Other then an appreciable dose of nightmare fuel the adventure provides you with a list of new spells that are all very silly yet gruesome at the same time. Gingerbread Curse, Rainbow beam and the potent yet clumsy FireCracker spell are all good stuf, as is the Nightmare Fuel spell that allows one to bind the spirit of a demon, djinn or the deceased into a toy.
Fucking Mistysparkles could have used some more info on his location, motivation and so on. The adventure says “he will help the players as long as it leads to more suffering in the end.” Since Mistysparkles can open doorways between worlds, he provides an alternative method of escape.

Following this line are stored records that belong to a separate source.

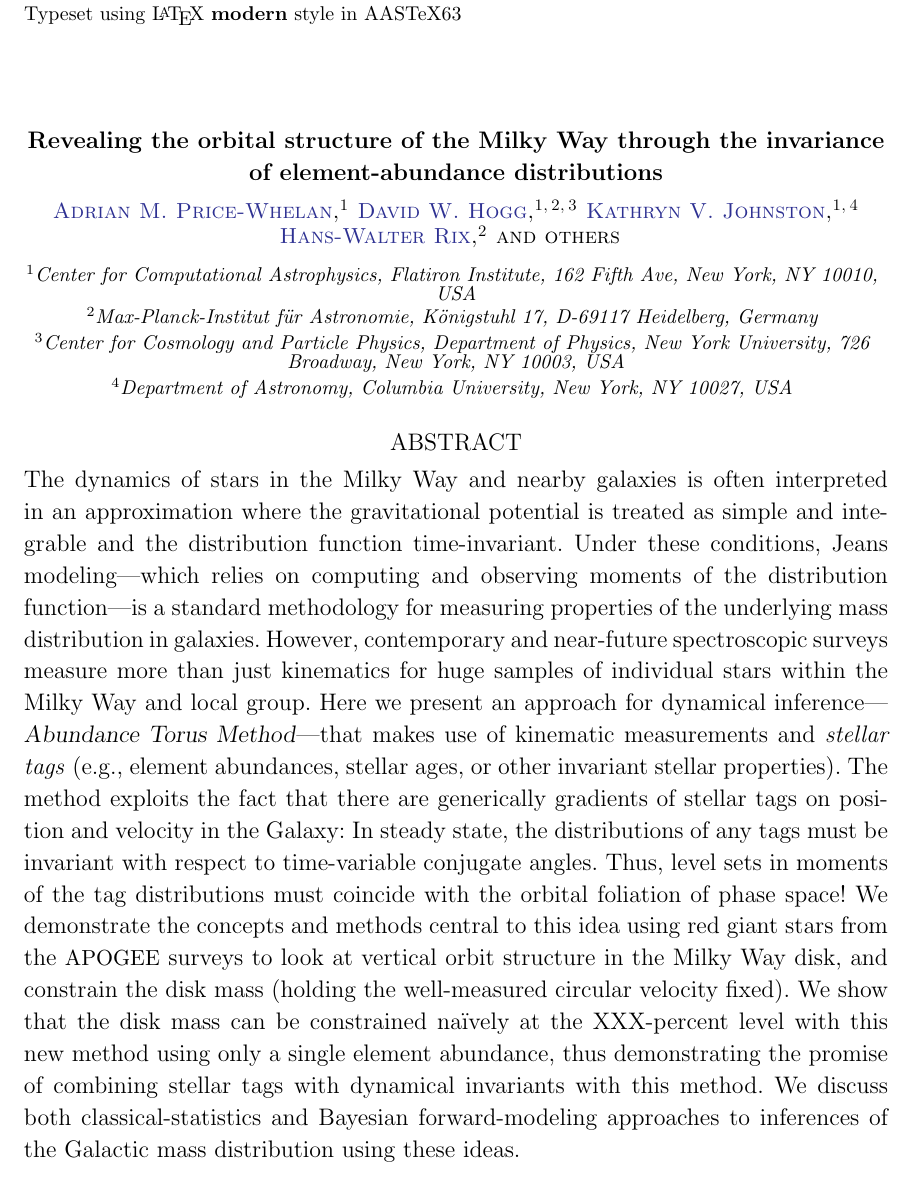
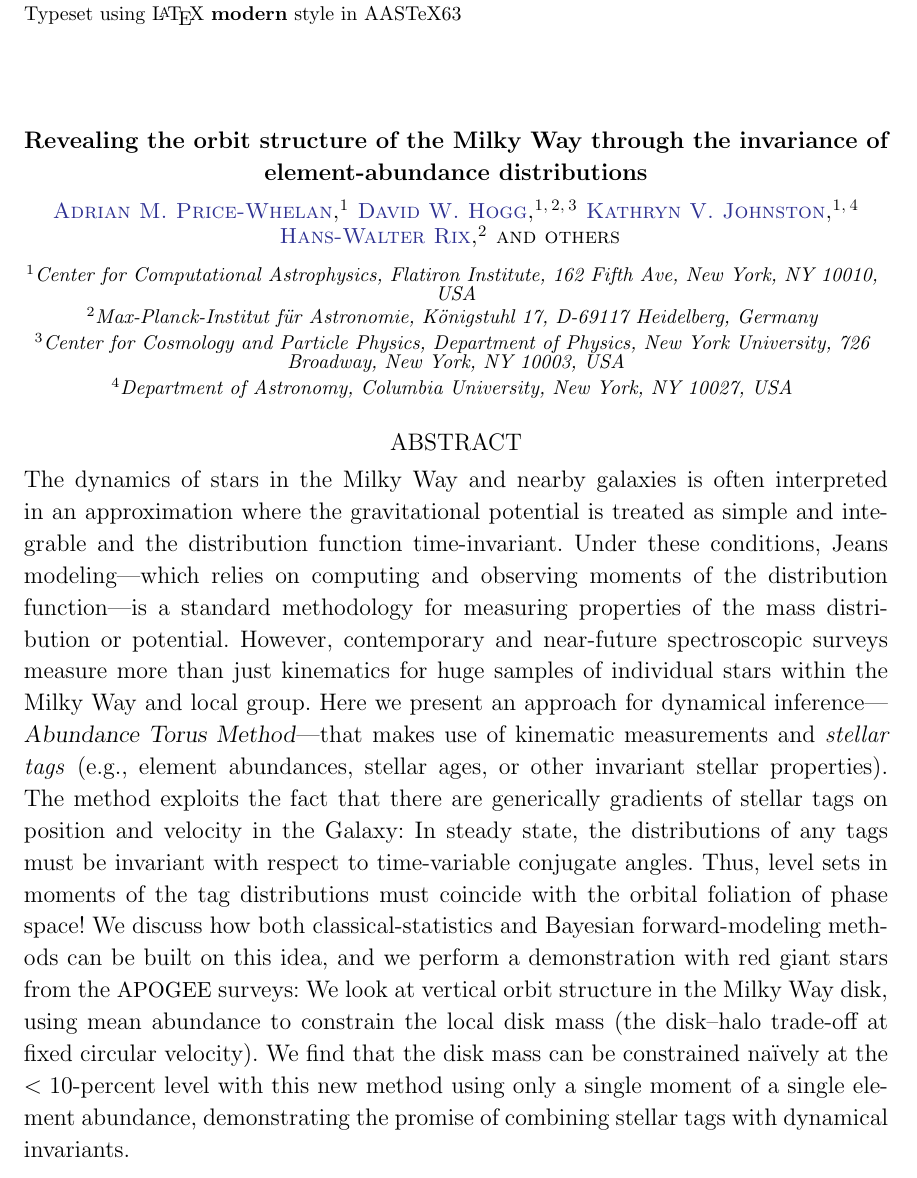
Before and after one commit to adrn/chemical-torus-imaging, a LaTeX paper (tex/stationary-tags.tex): part of page 1 of 9, cut so that both start at the same text. Compiled offline with pdfLaTeX.

Commit message:
abstract tweaks

```diff
--- a/tex/stationary-tags.tex
+++ b/tex/stationary-tags.tex
@@ -51,8 +51,10 @@
 \DeclareGraphicsExtensions{.pdf,.eps,.png}
 
 \title{\textbf{%
-Revealing the orbital structure of the Milky Way through the invariance
+Revealing the orbit structure of the Milky Way through the invariance
 of element-abundance distributions}}
+
+% DOES "ORBIT STRUCTURE" IMPLY THE RIGHT THING?
 
 \newcommand{\affcca}{Center for Computational Astrophysics, Flatiron Institute, 162 Fifth Ave, New York, NY 10010, USA}
 \newcommand{\affccpp}{Center for Cosmology and Particle Physics, Department of Physics, New York University, 726 Broadway, New York, NY 10003, USA}
@@ -76,13 +78,13 @@ of element-abundance distributions}}
 
 \author{others}
 
-\begin{abstract}\noindent % Hogg strikes again. <-- what a guy
+\begin{abstract}\noindent
   The dynamics of stars in the Milky Way and nearby galaxies is often
   interpreted in an approximation where the gravitational potential is treated
   as simple and integrable and the distribution function time-invariant.
   Under these conditions, Jeans modeling---which relies on computing and
   observing moments of the distribution function---is a standard methodology for
-  measuring properties of the underlying mass distribution in galaxies.
+  measuring properties of the mass distribution or potential.
   However, contemporary and near-future spectroscopic surveys measure more than
   just kinematics for huge samples of individual stars within the Milky Way and
   local group.
@@ -96,27 +98,16 @@ of element-abundance distributions}}
   to time-variable conjugate angles.
   Thus, level sets in moments of the tag distributions must coincide with
   the orbital foliation of phase space!
-  %The tags directly reveal the orbit structure.
-  We demonstrate the concepts and methods central to this idea using red giant
-  stars from the \apogee\ surveys to look at vertical orbit structure in the
-  Milky Way disk, and constrain the disk mass (holding the well-measured
-  circular velocity fixed).
-  We show that the disk mass can be constrained na\"ively at the XXX-percent
-  level with this new method using only a single element abundance, thus
-  demonstrating the promise of combining stellar tags with dynamical invariants
-  with this method.
-  We discuss both classical-statistics and Bayesian forward-modeling approaches
-  to inferences of the Galactic mass distribution using these ideas.
-  % \methodname\ has great advantages:
-  % It does not depend on making measurements of second (or higher)
-  % moments of the velocity distribution, as Jeans modeling
-  % requires.
-  % It does not depend on potential separability, although it does require
-  % integrability.
-  % It can be written in a form that is, to first order, independent
-  % of the details of the stellar selection function.
-  % It does, however, require abundance (or other) gradients with respect to actions.
-  % Fortunately, God provides.
+  We discuss how both classical-statistics and Bayesian forward-modeling methods
+  can be built on this idea, and we perform a demonstration with red giant
+  stars from the \apogee\ surveys:
+  We look at vertical orbit structure in the
+  Milky Way disk, using mean abundance to constrain the local disk mass (the disk--halo
+  trade-off at fixed circular velocity).
+  We find that the disk mass can be constrained na\"ively at the $<10$-percent
+  level with this new method using only a single moment of a single element
+  abundance, demonstrating the promise of combining stellar tags with
+  dynamical invariants.
 \end{abstract}
 
 % \keywords{\raggedright
```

Judging this thing is hard. While it has some rough ends, overall Lamentations of the Gingerbread Princess should provide for a diverting session or 2 of gruesomely silly adventure. It marks the beginning of an era of Lamentations of The Flame Princess modules that would get increasingy silly as time wears on. While it has some very good and atmospheric random encounters and flourishes and is very dense with content, it remains ultimately a simple, and somewhat unpolished module. This one needed maybe a few days more before it was published. 5 bucks is not an unreasonable price for that.
6 out of 10.